Lakeshore Falls at Wisconsin
The Chinooks outhit the Woodchucks, but were defeated 7-3 at Athletic Park in Wausau on Thursday.
Wisconsin starter Andy Ravel (3-2) picked up his third win in seven solid innings. He gave up one run off eight hits and struck out seven.
At the plate, Lakeshore was led by Kyle Wood (Purdue) and Brant Valach (Eastern Illinois). Wood went 3-5 with three singles and drove in a run. Valach went 3-4 with a double and also had an RBI.
In the second, the Woodchucks took a 1-0 lead on a single by Blair Beck.
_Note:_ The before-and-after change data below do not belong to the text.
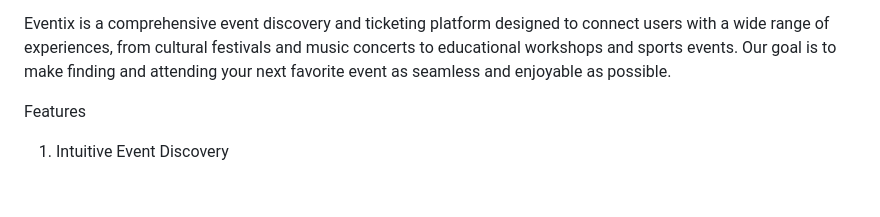
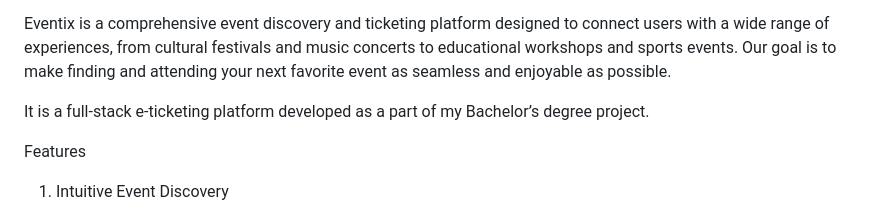
Before and after one commit to Kasunay/go-react-event-manager-webApp, a Markdown page: README.md, the part around the change. Rendered like a GitHub page; blank space fills up the shorter version.

```diff
--- a/README.md
+++ b/README.md
@@ -1,6 +1,8 @@
 Eventix
 
 Eventix is a comprehensive event discovery and ticketing platform designed to connect users with a wide range of experiences, from cultural festivals and music concerts to educational workshops and sports events. Our goal is to make finding and attending your next favorite event as seamless and enjoyable as possible.
+
+It is a full-stack e-ticketing platform developed as a part of my Bachelor’s degree project.
 
 Features
 
```
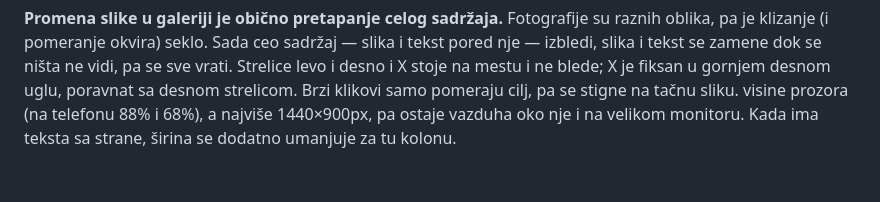
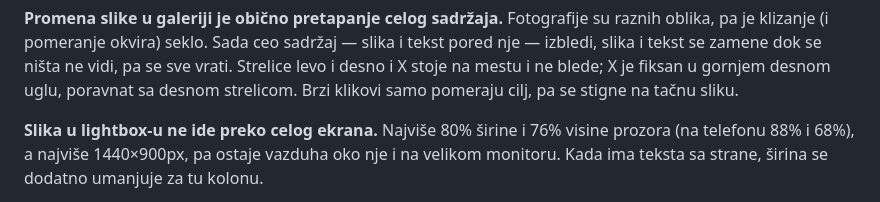
Before and after one commit to mandiclab/website, a Markdown page: docs/odluke.md, the part around the change. Rendered like a GitHub page; blank space fills up the shorter version.

Commit message:
Restore a line lost from the decisions file
Co-Authored-By: Claude Opus 5 <noreply@anthropic.com>

```diff
--- a/docs/odluke.md
+++ b/docs/odluke.md
@@ -46,6 +46,8 @@ slika i tekst pored nje — izbledi, slika i tekst se zamene dok se ništa ne vi
 pa se sve vrati. Strelice levo i desno i X stoje na mestu i ne blede; X je
 fiksan u gornjem desnom uglu, poravnat sa desnom strelicom. Brzi klikovi samo
 pomeraju cilj, pa se stigne na tačnu sliku.
+
+**Slika u lightbox-u ne ide preko celog ekrana.** Najviše 80% širine i 76%
 visine prozora (na telefonu 88% i 68%), a najviše 1440×900px, pa ostaje vazduha
 oko nje i na velikom monitoru. Kada ima teksta sa strane, širina se dodatno
 umanjuje za tu kolonu.
```
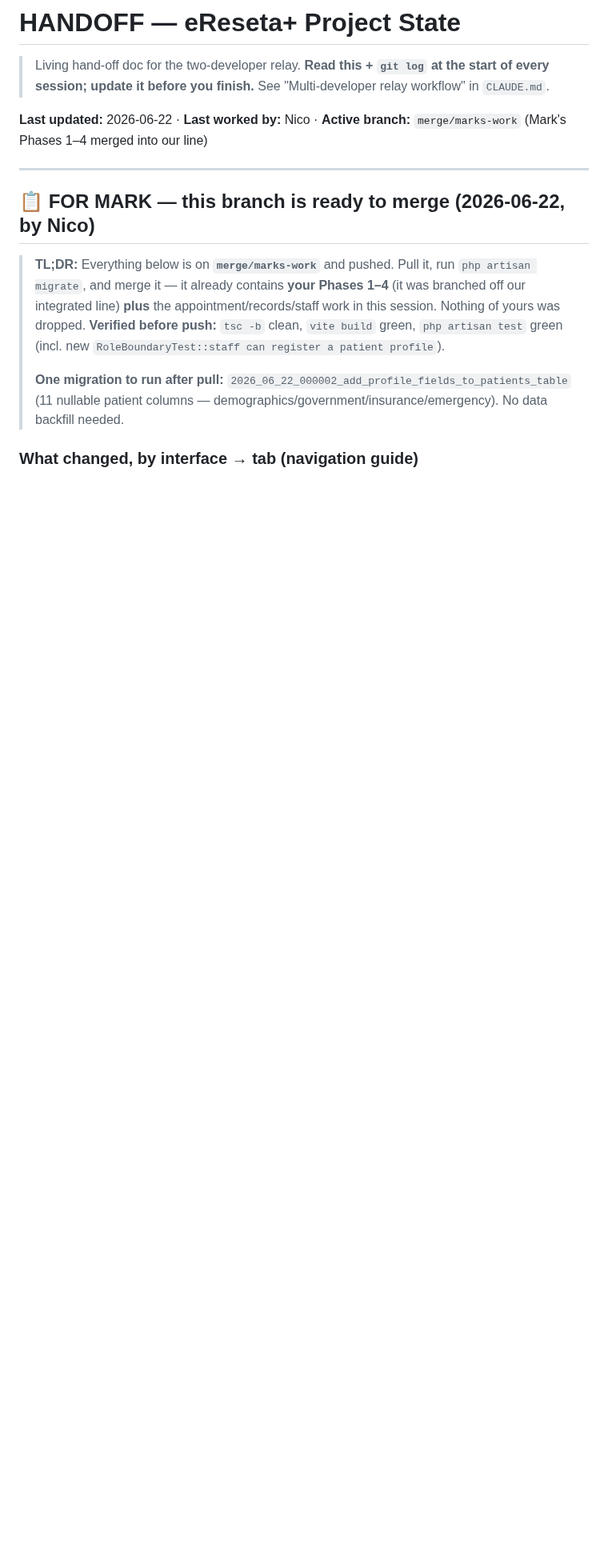
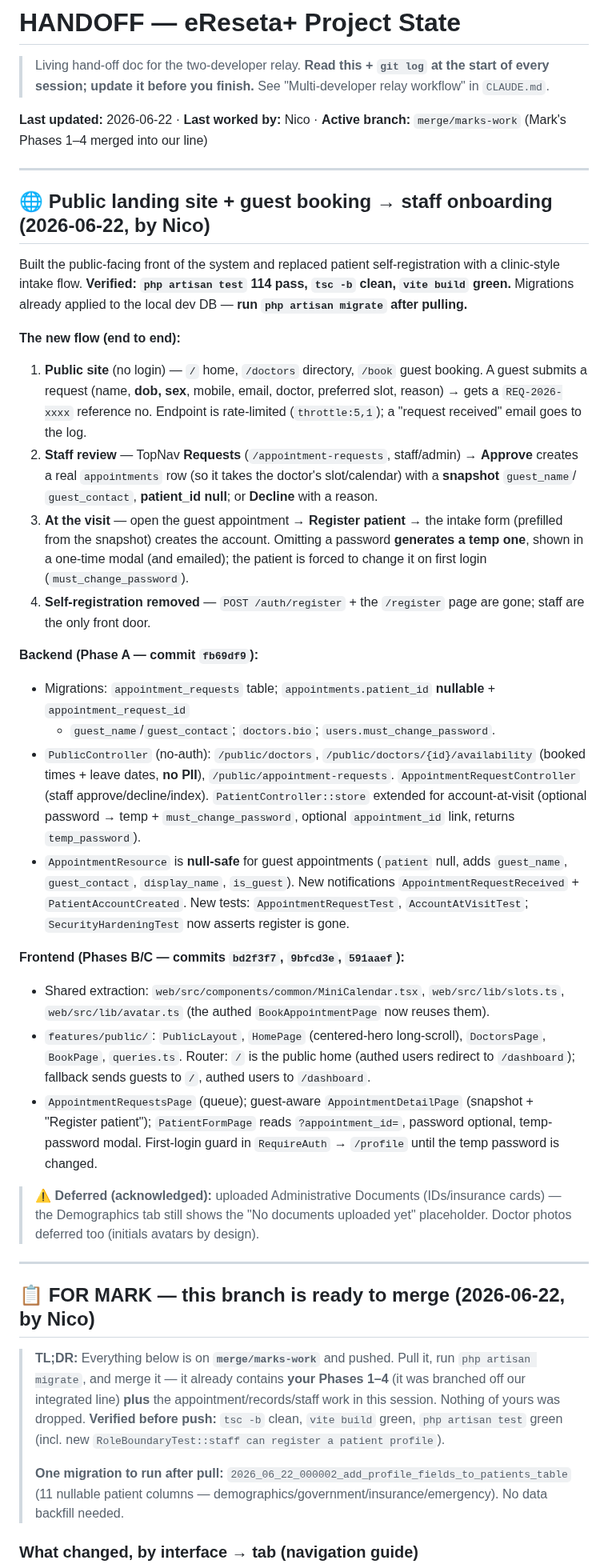
Before and after one commit to NicoVillegasasgsdbndhnd/eReseta-, a Markdown page: HANDOFF.md, the part around the change. Shown at 80% size. Rendered like a GitHub page; blank space fills up the shorter version.

Commit message:
docs(handoff): public landing site + guest booking → staff onboarding
Co-Authored-By: Claude Opus 4.8 <noreply@anthropic.com>

```diff
--- a/HANDOFF.md
+++ b/HANDOFF.md
@@ -4,6 +4,53 @@
 > session; update it before you finish.** See "Multi-developer relay workflow" in `CLAUDE.md`.
 
 **Last updated:** 2026-06-22 · **Last worked by:** Nico · **Active branch:** `merge/marks-work` (Mark's Phases 1–4 merged into our line)
+
+---
+
+## 🌐 Public landing site + guest booking → staff onboarding (2026-06-22, by Nico)
+
+Built the public-facing front of the system and replaced patient self-registration with a
+clinic-style intake flow. **Verified: `php artisan test` 114 pass, `tsc -b` clean, `vite build` green.**
+Migrations already applied to the local dev DB — **run `php artisan migrate` after pulling.**
+
+**The new flow (end to end):**
+1. **Public site** (no login) — `/` home, `/doctors` directory, `/book` guest booking. A guest submits
+   a request (name, **dob, sex**, mobile, email, doctor, preferred slot, reason) → gets a `REQ-2026-xxxx`
+   reference no. Endpoint is rate-limited (`throttle:5,1`); a "request received" email goes to the log.
+2. **Staff review** — TopNav **Requests** (`/appointment-requests`, staff/admin) → **Approve** creates a
+   real `appointments` row (so it takes the doctor's slot/calendar) with a **snapshot** `guest_name`/
+   `guest_contact`, **patient_id null**; or **Decline** with a reason.
+3. **At the visit** — open the guest appointment → **Register patient** → the intake form (prefilled from
+   the snapshot) creates the account. Omitting a password **generates a temp one**, shown in a one-time
+   modal (and emailed); the patient is forced to change it on first login (`must_change_password`).
+4. **Self-registration removed** — `POST /auth/register` + the `/register` page are gone; staff are the
+   only front door.
+
+**Backend (Phase A — commit `fb69df9`):**
+- Migrations: `appointment_requests` table; `appointments.patient_id` **nullable** + `appointment_request_id`
+  + `guest_name`/`guest_contact`; `doctors.bio`; `users.must_change_password`.
+- `PublicController` (no-auth): `/public/doctors`, `/public/doctors/{id}/availability` (booked times +
+  leave dates, **no PII**), `/public/appointment-requests`. `AppointmentRequestController`
+  (staff approve/decline/index). `PatientController::store` extended for account-at-visit (optional
+  password → temp + `must_change_password`, optional `appointment_id` link, returns `temp_password`).
+- `AppointmentResource` is **null-safe** for guest appointments (`patient` null, adds `guest_name`,
+  `guest_contact`, `display_name`, `is_guest`). New notifications `AppointmentRequestReceived` +
+  `PatientAccountCreated`. New tests: `AppointmentRequestTest`, `AccountAtVisitTest`;
+  `SecurityHardeningTest` now asserts register is gone.
+
+**Frontend (Phases B/C — commits `bd2f3f7`, `9bfcd3e`, `591aaef`):**
+- Shared extraction: `web/src/components/common/MiniCalendar.tsx`, `web/src/lib/slots.ts`,
+  `web/src/lib/avatar.ts` (the authed `BookAppointmentPage` now reuses them).
+- `features/public/`: `PublicLayout`, `HomePage` (centered-hero long-scroll), `DoctorsPage`, `BookPage`,
+  `queries.ts`. Router: `/` is the public home (authed users redirect to `/dashboard`); fallback sends
+  guests to `/`, authed users to `/dashboard`.
+- `AppointmentRequestsPage` (queue); guest-aware `AppointmentDetailPage` (snapshot + "Register patient");
+  `PatientFormPage` reads `?appointment_id=`, password optional, temp-password modal. First-login guard
+  in `RequireAuth` → `/profile` until the temp password is changed.
+
+> ⚠️ **Deferred (acknowledged):** uploaded Administrative Documents (IDs/insurance cards) — the
+> Demographics tab still shows the "No documents uploaded yet" placeholder. Doctor photos deferred too
+> (initials avatars by design).
 
 ---
 
```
They tacked on three more runs in the third. Chinooks starting pitcher James Teague (Arkansas) hit Derek Peake with one away. First baseman Brendon Hayden doubled Peake home. Nate Mondou also had a two-run homer in the inning.
Wisconsin scored one run in the fifth and the sixth. Third baseman Paul DeJong hit his 16th home run of the year. Ryan Howard and Blair Beck hit consecutive base hits in the sixth. Howard scored double-play groudout by Connor Beck. The Woodchucks led 6-0.
Center fielder Luke Meeteer (UW-Milwaukee) hit a solo home run in the seventh off reliever Austin Orewiler.
In the eighth, Brett Siddall (Canisius) led off with a single. He scored on an RBI base hit by Valach. The Chinooks trailed 6-2
Right-hander Kevin Woebke (Concordia-St. Paul) gave up back-to-back hits to Zach Arnold and Ryan Howard. Arnold came home on a right-field sacrifice fly by Blair Beck.
Luke Meeteer led off with another hit in the ninth. The designated-hitter Wood knocked him home with a single off Jared Skolnicki.
Teague (3-2) got the loss for the Chinooks. The righty threw seven innings and surrendered six runs off nine hits. He had four strikeouts.
Lakeshore will take on the Woodchucks again on Friday. First pitch is scheduled for 7:05 p.m. They will return home to play the Kalamazoo Growlers on Saturday, August 2. Game one will be at 3:30 p.m. The second contest will start at 6:35 p.m.
The Lakeshore Chinooks are a member of the finest developmental league for elite college baseball players, the Northwoods League. Playing its 21st season of summer collegiate baseball, the Northwoods League is the largest organized baseball league in the world with 18 teams, drawing significantly more fans, in a friendly ballpark experience, than any league of its kind. A valuable training ground for coaches, umpires and front office staff, more than 115 Northwoods League players have advanced to Major League Baseball, including Cy Young Award winner Max Scherzer (DET) and MLB All-Stars Chris Sale (CWS), Jordan Zimmermann (WAS), Curtis Granderson (NYM), Allen Craig (STL) and Ben Zobrist (TB). All league games are viewable live via the Northwoods League YouTube channel<http://northwoodsleague.com/video/>. For more information, visit www.lakeshorechinooks.com.